Background and objective: Acne is a common skin disease that often leads to scarring. Collagen and other tissue damage from the inflammation of acne give rise to permanent skin texture and microvascular changes. In this study, we demonstrate the capabilities of optical coherence tomography-based microangiography in detecting high-resolution, three-dimensional structural, and microvascular features of in vivo human facial skin during acne lesion initiation and scar development.
Materials and methods: A real time swept source optical coherence tomography system is used in this study to acquire volumetric images of human skin. The system operates on a central wavelength of 1,310 nm with an A-line rate of 100 kHz, and with an extended imaging range (∼12 mm in air). The system uses a handheld imaging probe to image acne lesion on a facial skin of a volunteer. We utilize optical microangiography (OMAG) technique to evaluate the changes in microvasculature and tissue structure.
Results: Thanks to the high sensitivity of OMAG, we are able to image microvasculature up to capillary level and visualize the remodeled vessels around the acne lesion. Moreover, vascular density change derived from OMAG measurement is provided as an alternative biomarker for the assessment of human skin diseases.
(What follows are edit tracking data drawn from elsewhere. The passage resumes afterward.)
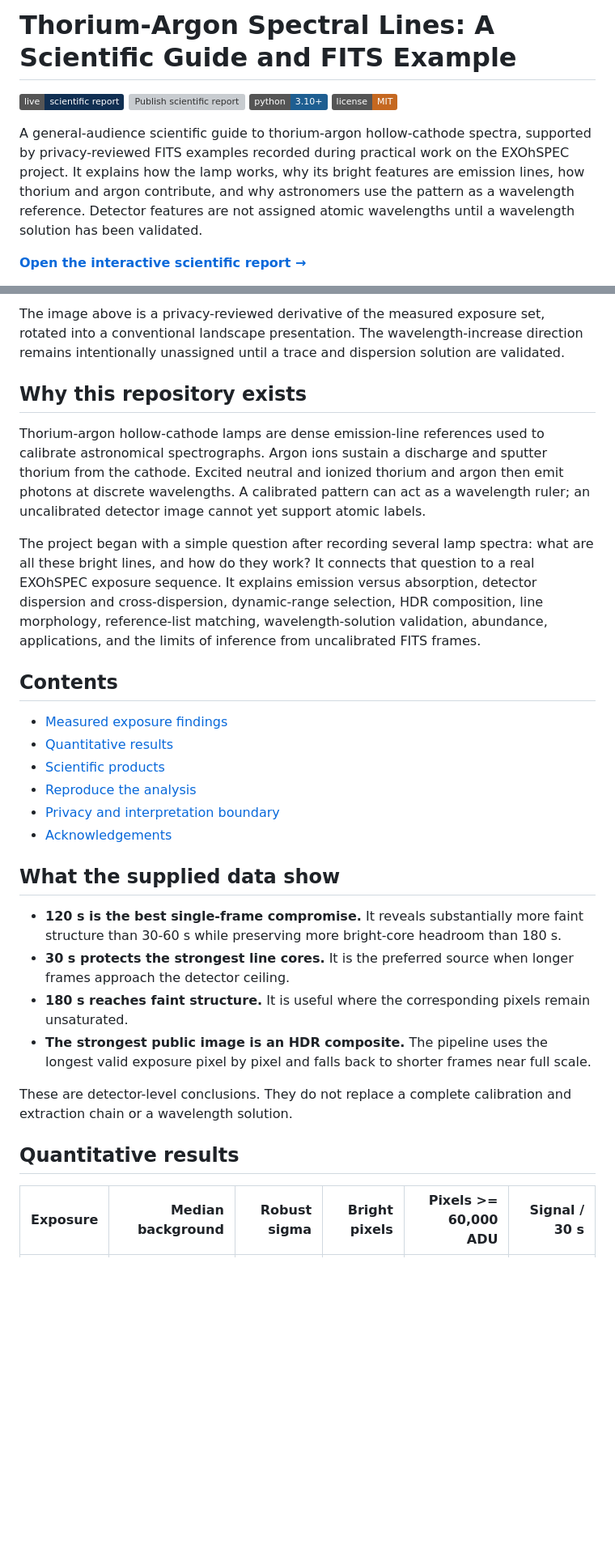
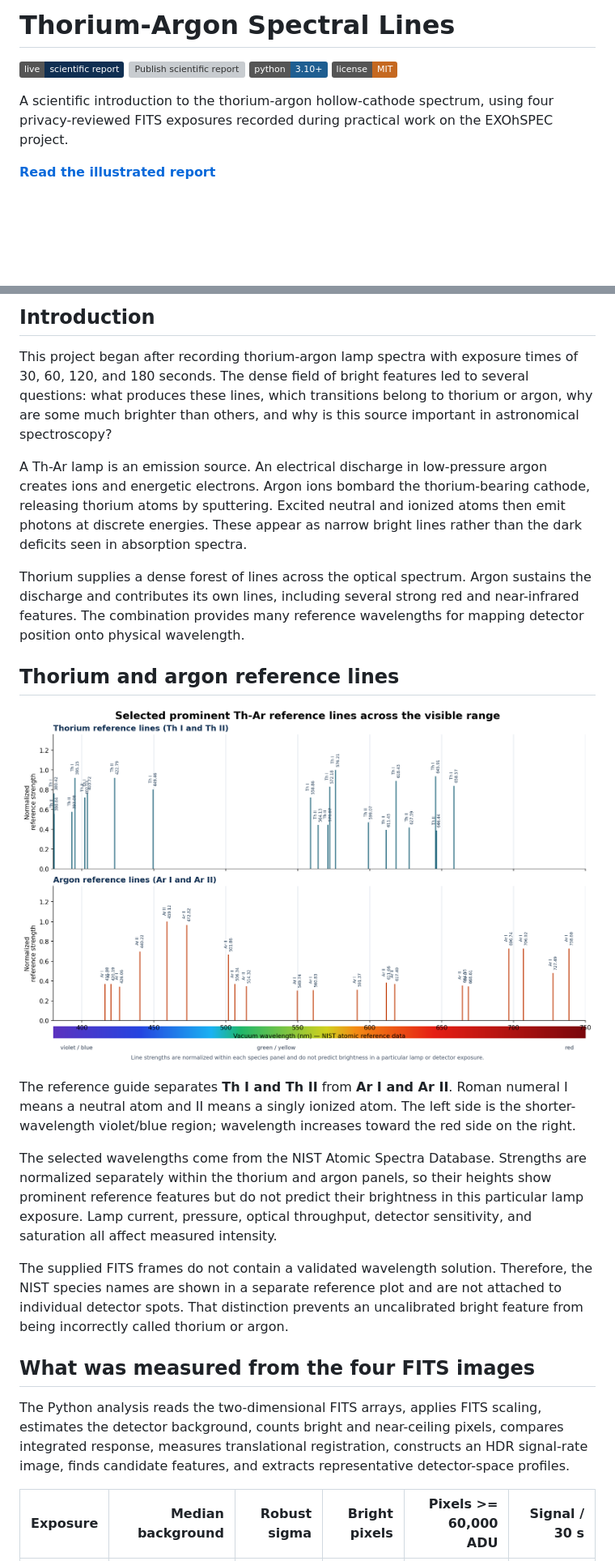
Before and after one commit to Biswajit1999/exohspec-thar-atlas, a Markdown page: README.md, 2 parts joined by grey strips. Shown: that part at 81% size. Drawn GitHub-style; pictures changed too: web/assets/thar-visible-reference-lines.png (added); badges without logos; blank space fills up the shorter version; grey boxes are pictures that could not be loaded.

Commit message:
Simplify README and add species-coded visible line guide

```diff
--- a/README.md
+++ b/README.md
@@ -1,16 +1,13 @@
-# Thorium-Argon Spectral Lines: A Scientific Guide and FITS Example
+# Thorium-Argon Spectral Lines
 
 [![Scientific report](https://img.shields.io/badge/live-scientific_report-102f52)](https://biswajit1999.github.io/exohspec-thar-atlas/)
 [![Publish scientific report](https://github.com/Biswajit1999/exohspec-thar-atlas/actions/workflows/pages.yml/badge.svg)](https://github.com/Biswajit1999/exohspec-thar-atlas/actions/workflows/pages.yml)
 ![Python 3.10+](https://img.shields.io/badge/python-3.10%2B-1e5e91)
 [![MIT License](https://img.shields.io/badge/license-MIT-c56820)](LICENSE)
 
-A general-audience scientific guide to thorium-argon hollow-cathode spectra,
-supported by privacy-reviewed FITS examples recorded during practical work on
-the EXOhSPEC project. It explains how the lamp works, why its bright features
-are emission lines, how thorium and argon contribute, and why astronomers use
-the pattern as a wavelength reference. Detector features are not assigned
-atomic wavelengths until a wavelength solution has been validated.
+A scientific introduction to the thorium-argon hollow-cathode spectrum, using
+four privacy-reviewed FITS exposures recorded during practical work on the
+EXOhSPEC project.
 
-**[Open the interactive scientific report →](https://biswajit1999.github.io/exohspec-thar-atlas/)**
+**[Read the illustrated report](https://biswajit1999.github.io/exohspec-thar-atlas/)**
 
@@ -18,51 +15,50 @@ atomic wavelengths until a wavelength solution has been validated.
 
-The image above is a privacy-reviewed derivative of the measured exposure set,
-rotated into a conventional landscape presentation. The wavelength-increase
-direction remains intentionally unassigned until a trace and dispersion solution
-are validated.
+## Introduction
 
-## Why this repository exists
+This project began after recording thorium-argon lamp spectra with exposure
+times of 30, 60, 120, and 180 seconds. The dense field of bright features led
+to several questions: what produces these lines, which transitions belong to
+thorium or argon, why are some much brighter than others, and why is this source
+important in astronomical spectroscopy?
 
-Thorium-argon hollow-cathode lamps are dense emission-line references used to
-calibrate astronomical spectrographs. Argon ions sustain a discharge and sputter
-thorium from the cathode. Excited neutral and ionized thorium and argon then emit
-photons at discrete wavelengths. A calibrated pattern can act as a wavelength
-ruler; an uncalibrated detector image cannot yet support atomic labels.
+A Th-Ar lamp is an emission source. An electrical discharge in low-pressure
+argon creates ions and energetic electrons. Argon ions bombard the
+thorium-bearing cathode, releasing thorium atoms by sputtering. Excited neutral
+and ionized atoms then emit photons at discrete energies. These appear as
+narrow bright lines rather than the dark deficits seen in absorption spectra.
 
-The project began with a simple question after recording several lamp spectra:
-what are all these bright lines, and how do they work? It connects that question
-to a real EXOhSPEC exposure sequence. It
-explains emission versus absorption, detector dispersion and cross-dispersion,
-dynamic-range selection, HDR composition, line morphology, reference-list
-matching, wavelength-solution validation, abundance, applications, and the
-limits of inference from uncalibrated FITS frames.
+Thorium supplies a dense forest of lines across the optical spectrum. Argon
+sustains the discharge and contributes its own lines, including several strong
+red and near-infrared features. The combination provides many reference
+wavelengths for mapping detector position onto physical wavelength.
 
-## Contents
+## Thorium and argon reference lines
 
-- [Measured exposure findings](#what-the-supplied-data-show)
-- [Quantitative results](#quantitative-results)
-- [Scientific products](#scientific-products)
-- [Reproduce the analysis](#reproduce-the-derived-products)
-- [Privacy and interpretation boundary](#scientific-scope)
-- [Acknowledgements](#acknowledgements)
+![Selected NIST thorium and argon reference lines from the violet-blue to red wavelength regions](web/assets/thar-visible-reference-lines.png)
 
-## What the supplied data show
+The reference guide separates **Th I and Th II** from **Ar I and Ar II**.
+Roman numeral I means a neutral atom and II means a singly ionized atom. The
+left side is the shorter-wavelength violet/blue region; wavelength increases
+toward the red side on the right.
 
-- **120 s is the best single-frame compromise.** It reveals substantially more
-  faint structure than 30-60 s while preserving more bright-core headroom than
-  180 s.
-- **30 s protects the strongest line cores.** It is the preferred source when
-  longer frames approach the detector ceiling.
-- **180 s reaches faint structure.** It is useful where the corresponding pixels
-  remain unsaturated.
-- **The strongest public image is an HDR composite.** The pipeline uses the
-  longest valid exposure pixel by pixel and falls back to shorter frames near
-  full scale.
+The selected wavelengths come from the NIST Atomic Spectra Database. Strengths
+are normalized separately within the thorium and argon panels, so their heights
+show prominent reference features but do not predict their brightness in this
+particular lamp exposure. Lamp current, pressure, optical throughput, detector
+sensitivity, and saturation all affect measured intensity.
 
-These are detector-level conclusions. They do not replace a complete
-calibration and extraction chain or a wavelength solution.
+The supplied FITS frames do not contain a validated wavelength solution.
+Therefore, the NIST species names are shown in a separate reference plot and
+are not attached to individual detector spots. That distinction prevents an
+uncalibrated bright feature from being incorrectly called thorium or argon.
 
-## Quantitative results
+## What was measured from the four FITS images
+
+The Python analysis reads the two-dimensional FITS arrays, applies FITS scaling,
+estimates the detector background, counts bright and near-ceiling pixels,
+compares integrated response, measures translational registration, constructs
+an HDR signal-rate image, finds candidate features, and extracts representative
+detector-space profiles.
 
 | Exposure | Median background | Robust sigma | Bright pixels | Pixels >= 60,000 ADU | Signal / 30 s |
 |---:|---:|---:|---:|---:|---:|
```
Also changed, not shown: other parts of README.md (+54 -104 lines), docs/image-prompts.md (deleted, +0 -41 lines), report/technical-report.md (+15 -8 lines), report/figures/thar-visible-reference-lines.png (added), 7 other files.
In contrast to other techniques like histology or microscopy, our technique made it possible to image 3D tissue structure and microvasculature up to 1.5 mm depth in vivo without the need of exogenous contrast agents.
Conclusions: The presented results are promising to facilitate clinical trials aiming to treat acne lesion scarring, as well as other prevalent skin diseases, by detecting cutaneous blood flow and structural changes within human skin in vivo.
Keywords: acne vulgaris; optical microangiography; swept-source optical coherence tomography.
© 2015 Wiley Periodicals, Inc.